(Stored dataset items)
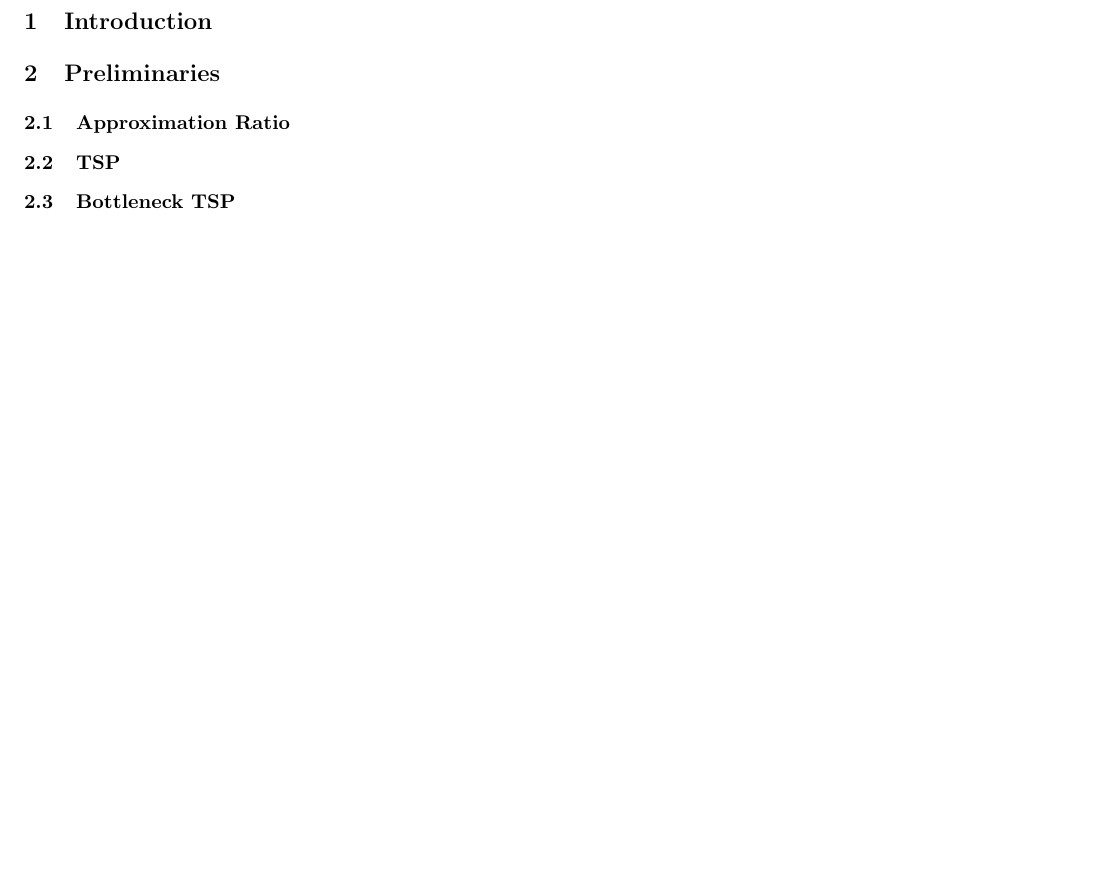
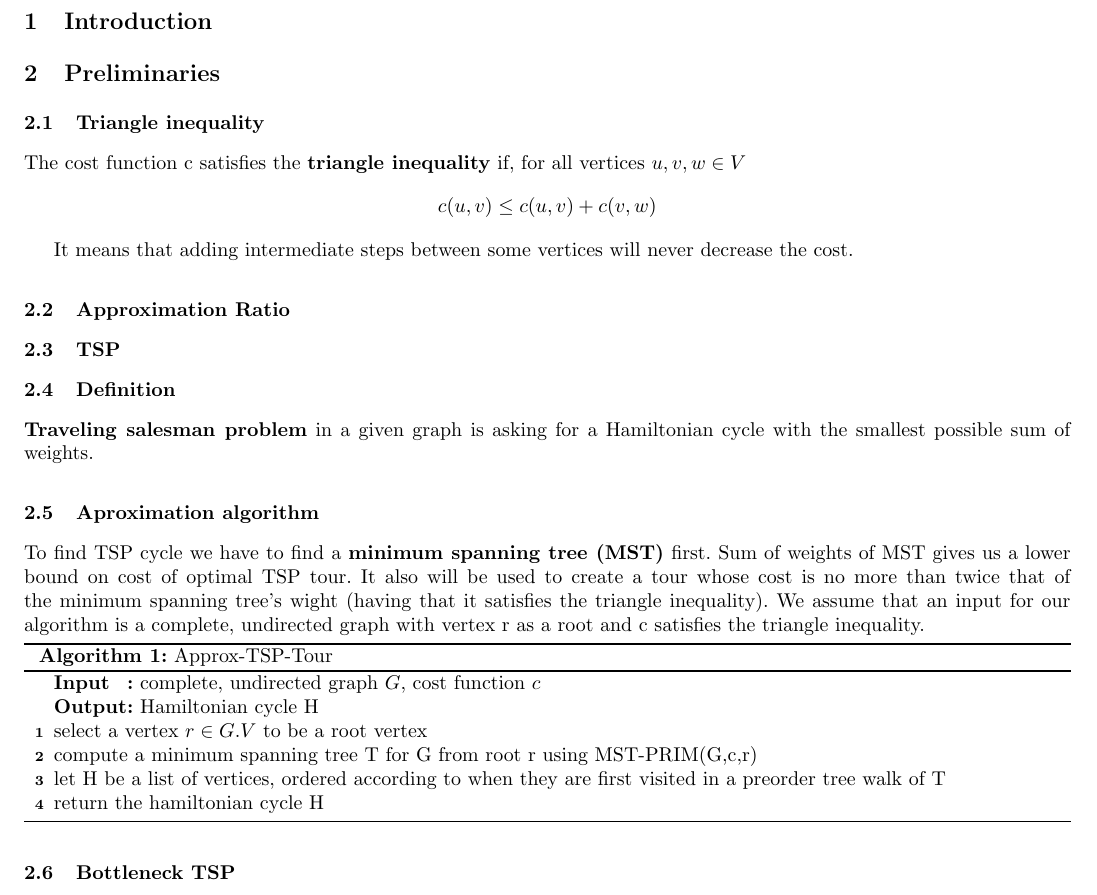
Before and after one commit to Jakub-Ciecierski/AZ, a LaTeX paper (doc/startup/typeins_final.tex): part of the page, cut so that both start at the same text, the shorter picture padded with empty space. Compiled offline with pdfLaTeX.

Commit message:
Very short description of tsp, algorithm and triangular inequality

```diff
--- a/doc/startup/typeins_final.tex
+++ b/doc/startup/typeins_final.tex
@@ -20,7 +20,7 @@
 
 
 
-
+\usepackage[linesnumbered,ruled]{algorithm2e}
 
 \usepackage[margin=0.5in]{geometry}
 \usepackage{amssymb}
@@ -275,6 +275,15 @@ Faculty of Mathematics and Information Science.}}
 %---------------------------------------------------------------------
 \section{Preliminaries}
 
+\subsection{Triangle inequality}
+
+The cost function c satisfies the \textbf{triangle inequality} if, for all vertices $u,v,w \in V$
+
+\begin{center}
+	$c(u,v)\leq c(u,v) + c(v,w)$
+\end{center}
+
+It means that adding intermediate steps between some vertices will never decrease the cost.
 %---------------------------------------------------------------------
 %---------------------------------------------------------------------
 \subsection{Approximation Ratio}
@@ -282,6 +291,45 @@ Faculty of Mathematics and Information Science.}}
 %---------------------------------------------------------------------
 %---------------------------------------------------------------------
 \subsection{TSP}
+
+\subsection{Definition}
+\textbf{Traveling salesman problem} in a given graph is asking for a Hamiltonian cycle with the smallest possible sum of weights.
+
+\subsection{Aproximation algorithm}
+
+To find TSP cycle we have to find a \textbf{minimum spanning tree (MST)} first. Sum of weights of MST gives us a lower bound on cost of optimal TSP tour. It also will be used to create a tour whose cost is no more than twice that of the minimum spanning tree's wight (having that it satisfies the triangle inequality). We assume that an input for our algorithm is a complete, undirected graph with vertex r as a root and c satisfies the triangle inequality.
+
+
+\begin{algorithm}[H]
+    \SetKwInOut{Input}{Input}
+    \SetKwInOut{Output}{Output}
+    \Input{complete, undirected graph $G$, cost function $c$ }
+    \Output{Hamiltonian cycle H}
+    select a vertex $r \in G.V$ to be a root vertex \\
+
+    compute a minimum spanning tree T for G from root r using MST-PRIM(G,c,r) \\
+
+    let H be a list of vertices, ordered according to when they are first visited in a preorder tree walk of T \\
+
+    return the hamiltonian cycle H \\
+
+  %  \underline{function HILL-CLIMBING-IMPROVED} $(s, n)$\;
+  %  $i = 0$ \\
+  %  $current = s$ \\
+  %  \While{$i < n$}
+  %  {
+  %  	$neighbor$ $\gets$ randomly generated state, different than $current$ \\
+
+    %	\If{OBJ-FUNCTION[neighbor] $\geq$ OBJ-FUNCTION[current]}
+    %	{
+	%		$current$ $\gets$ $neighbor$
+   	%	}
+
+   % }
+    \caption{Approx-TSP-Tour}
+    \label{algo:hc_improved}
+\end{algorithm}
+
 
 %---------------------------------------------------------------------
 %---------------------------------------------------------------------
```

AIM OF THE TASK> Print each record as it appears above, dropping every picture from the copy.

WRITTEN REPLY>
Before and after one commit to Jakub-Ciecierski/AZ, a LaTeX paper (doc/startup/typeins_final.tex): part of the page, cut so that both start at the same text, the shorter picture padded with empty space. Compiled offline with pdfLaTeX.

Commit message:
Very short description of tsp, algorithm and triangular inequality

```diff
--- a/doc/startup/typeins_final.tex
+++ b/doc/startup/typeins_final.tex
@@ -20,7 +20,7 @@
 
 
 
-
+\usepackage[linesnumbered,ruled]{algorithm2e}
 
 \usepackage[margin=0.5in]{geometry}
 \usepackage{amssymb}
@@ -275,6 +275,15 @@ Faculty of Mathematics and Information Science.}}
 %---------------------------------------------------------------------
 \section{Preliminaries}
 
+\subsection{Triangle inequality}
+
+The cost function c satisfies the \textbf{triangle inequality} if, for all vertices $u,v,w \in V$
+
+\begin{center}
+	$c(u,v)\leq c(u,v) + c(v,w)$
+\end{center}
+
+It means that adding intermediate steps between some vertices will never decrease the cost.
 %---------------------------------------------------------------------
 %---------------------------------------------------------------------
 \subsection{Approximation Ratio}
@@ -282,6 +291,45 @@ Faculty of Mathematics and Information Science.}}
 %---------------------------------------------------------------------
 %---------------------------------------------------------------------
 \subsection{TSP}
+
+\subsection{Definition}
+\textbf{Traveling salesman problem} in a given graph is asking for a Hamiltonian cycle with the smallest possible sum of weights.
+
+\subsection{Aproximation algorithm}
+
+To find TSP cycle we have to find a \textbf{minimum spanning tree (MST)} first. Sum of weights of MST gives us a lower bound on cost of optimal TSP tour. It also will be used to create a tour whose cost is no more than twice that of the minimum spanning tree's wight (having that it satisfies the triangle inequality). We assume that an input for our algorithm is a complete, undirected graph with vertex r as a root and c satisfies the triangle inequality.
+
+
+\begin{algorithm}[H]
+    \SetKwInOut{Input}{Input}
+    \SetKwInOut{Output}{Output}
+    \Input{complete, undirected graph $G$, cost function $c$ }
+    \Output{Hamiltonian cycle H}
+    select a vertex $r \in G.V$ to be a root vertex \\
+
+    compute a minimum spanning tree T for G from root r using MST-PRIM(G,c,r) \\
+
+    let H be a list of vertices, ordered according to when they are first visited in a preorder tree walk of T \\
+
+    return the hamiltonian cycle H \\
+
+  %  \underline{function HILL-CLIMBING-IMPROVED} $(s, n)$\;
+  %  $i = 0$ \\
+  %  $current = s$ \\
+  %  \While{$i < n$}
+  %  {
+  %  	$neighbor$ $\gets$ randomly generated state, different than $current$ \\
+
+    %	\If{OBJ-FUNCTION[neighbor] $\geq$ OBJ-FUNCTION[current]}
+    %	{
+	%		$current$ $\gets$ $neighbor$
+   	%	}
+
+   % }
+    \caption{Approx-TSP-Tour}
+    \label{algo:hc_improved}
+\end{algorithm}
+
 
 %---------------------------------------------------------------------
 %---------------------------------------------------------------------
```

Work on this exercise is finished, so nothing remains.